» DATA IN THIS EXERCISE
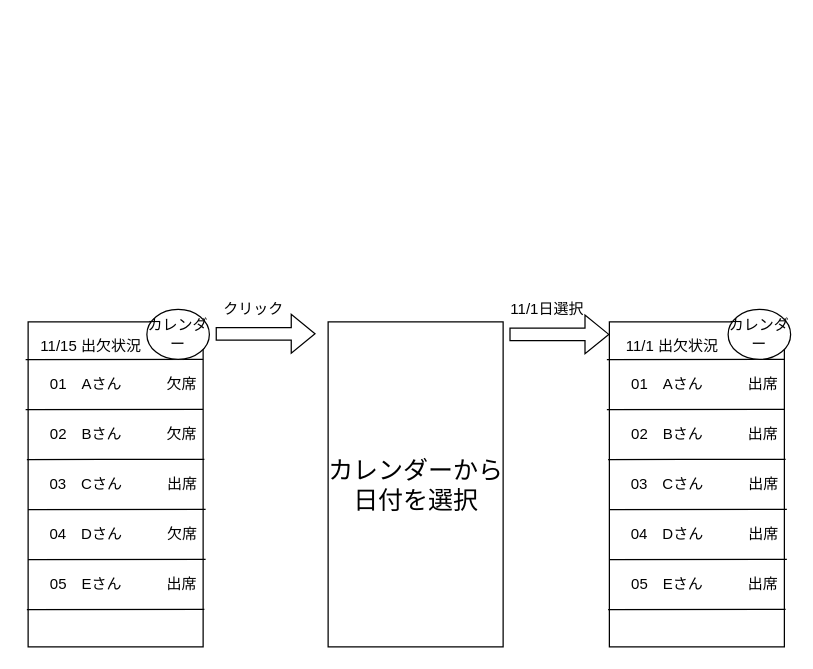
The draw.io diagram Untitled Diagram.drawio in otakouki/hkk, before the edit. Source tidied: cells renumbered, new cells numbered last; positions are measured from the earlier drawing's top-left corner, leaving out a move shared by most shapes. Both pictures are drawn from the tidied source at 125%, with x=0, y=0 at pixel (21, 296).
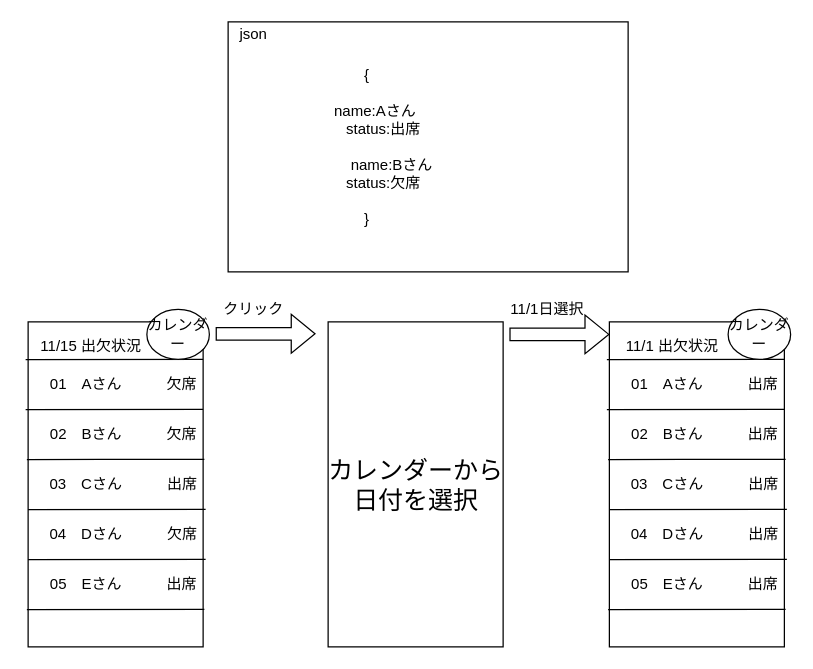
The same page after the edit.

Change to the diagram source:
```diff
@@
+    <mxCell id="36" style="rounded=0;whiteSpace=wrap;html=1;" parent="1" vertex="1">
+      <mxGeometry x="165" y="-220" width="320" height="200" as="geometry" />
+    </mxCell>
+    <mxCell id="37" value="&lt;span style=&quot;white-space: pre&quot;&gt; &lt;/span&gt;{&lt;br&gt;&lt;span style=&quot;white-space: pre&quot;&gt; &lt;/span&gt;&lt;br&gt;&lt;span style=&quot;white-space: pre&quot;&gt; &lt;/span&gt;&lt;span style=&quot;white-space: pre&quot;&gt; &lt;/span&gt;&lt;span style=&quot;white-space: pre&quot;&gt; &lt;/span&gt;&amp;nbsp;&lt;span style=&quot;white-space: pre&quot;&gt; &lt;/span&gt;name:Aさん&lt;br&gt;&lt;span style=&quot;white-space: pre&quot;&gt; &lt;/span&gt;&lt;span style=&quot;white-space: pre&quot;&gt; &lt;/span&gt;&lt;span style=&quot;white-space: pre&quot;&gt; &amp;nbsp;&lt;/span&gt;&amp;nbsp; &amp;nbsp; &amp;nbsp;status:出席&lt;br&gt;&lt;span style=&quot;white-space: pre&quot;&gt; &lt;/span&gt;&lt;br&gt;&lt;span style=&quot;white-space: pre&quot;&gt; &amp;nbsp;&lt;/span&gt;&amp;nbsp; &amp;nbsp;&amp;nbsp;&lt;span style=&quot;white-space: pre&quot;&gt; &lt;/span&gt;&amp;nbsp; &amp;nbsp; &lt;span style=&quot;white-space: pre&quot;&gt; &lt;/span&gt;&lt;span style=&quot;white-space: pre&quot;&gt; &lt;/span&gt;name:Bさん&lt;br&gt;&lt;span style=&quot;white-space: pre&quot;&gt; &lt;/span&gt;&lt;span style=&quot;white-space: pre&quot;&gt; &lt;/span&gt;&lt;span style=&quot;white-space: pre&quot;&gt; &lt;/span&gt;&amp;nbsp; &amp;nbsp; &amp;nbsp; status:欠席&lt;br&gt;&lt;span style=&quot;white-space: pre&quot;&gt; &lt;/span&gt;&lt;br&gt;&lt;span style=&quot;white-space: pre&quot;&gt; &lt;/span&gt;}" style="text;html=1;align=center;verticalAlign=middle;fillColor=none;strokeColor=none;rounded=0;rotation=0;" parent="1" vertex="1">
+      <mxGeometry x="179" y="-185" width="190" height="130" as="geometry" />
+    </mxCell>
+    <mxCell id="38" value="json" style="text;html=1;align=center;verticalAlign=middle;fillColor=none;strokeColor=none;rounded=0;" parent="1" vertex="1">
+      <mxGeometry x="165" y="-220" width="40" height="20" as="geometry" />
+    </mxCell>
```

» TASK GOAL
In your copy of the listing above, every line must match exactly and no picture may appear.

» RESULT FOR THIS EXERCISE
The draw.io diagram Untitled Diagram.drawio in otakouki/hkk, before the edit. Source tidied: cells renumbered, new cells numbered last; positions are measured from the earlier drawing's top-left corner, leaving out a move shared by most shapes. Both pictures are drawn from the tidied source at 125%, with x=0, y=0 at pixel (21, 296).
The same page after the edit.

Change to the diagram source:
```diff
@@
+    <mxCell id="36" style="rounded=0;whiteSpace=wrap;html=1;" parent="1" vertex="1">
+      <mxGeometry x="165" y="-220" width="320" height="200" as="geometry" />
+    </mxCell>
+    <mxCell id="37" value="&lt;span style=&quot;white-space: pre&quot;&gt; &lt;/span&gt;{&lt;br&gt;&lt;span style=&quot;white-space: pre&quot;&gt; &lt;/span&gt;&lt;br&gt;&lt;span style=&quot;white-space: pre&quot;&gt; &lt;/span&gt;&lt;span style=&quot;white-space: pre&quot;&gt; &lt;/span&gt;&lt;span style=&quot;white-space: pre&quot;&gt; &lt;/span&gt;&amp;nbsp;&lt;span style=&quot;white-space: pre&quot;&gt; &lt;/span&gt;name:Aさん&lt;br&gt;&lt;span style=&quot;white-space: pre&quot;&gt; &lt;/span&gt;&lt;span style=&quot;white-space: pre&quot;&gt; &lt;/span&gt;&lt;span style=&quot;white-space: pre&quot;&gt; &amp;nbsp;&lt;/span&gt;&amp;nbsp; &amp;nbsp; &amp;nbsp;status:出席&lt;br&gt;&lt;span style=&quot;white-space: pre&quot;&gt; &lt;/span&gt;&lt;br&gt;&lt;span style=&quot;white-space: pre&quot;&gt; &amp;nbsp;&lt;/span&gt;&amp;nbsp; &amp;nbsp;&amp;nbsp;&lt;span style=&quot;white-space: pre&quot;&gt; &lt;/span&gt;&amp;nbsp; &amp;nbsp; &lt;span style=&quot;white-space: pre&quot;&gt; &lt;/span&gt;&lt;span style=&quot;white-space: pre&quot;&gt; &lt;/span&gt;name:Bさん&lt;br&gt;&lt;span style=&quot;white-space: pre&quot;&gt; &lt;/span&gt;&lt;span style=&quot;white-space: pre&quot;&gt; &lt;/span&gt;&lt;span style=&quot;white-space: pre&quot;&gt; &lt;/span&gt;&amp;nbsp; &amp;nbsp; &amp;nbsp; status:欠席&lt;br&gt;&lt;span style=&quot;white-space: pre&quot;&gt; &lt;/span&gt;&lt;br&gt;&lt;span style=&quot;white-space: pre&quot;&gt; &lt;/span&gt;}" style="text;html=1;align=center;verticalAlign=middle;fillColor=none;strokeColor=none;rounded=0;rotation=0;" parent="1" vertex="1">
+      <mxGeometry x="179" y="-185" width="190" height="130" as="geometry" />
+    </mxCell>
+    <mxCell id="38" value="json" style="text;html=1;align=center;verticalAlign=middle;fillColor=none;strokeColor=none;rounded=0;" parent="1" vertex="1">
+      <mxGeometry x="165" y="-220" width="40" height="20" as="geometry" />
+    </mxCell>
```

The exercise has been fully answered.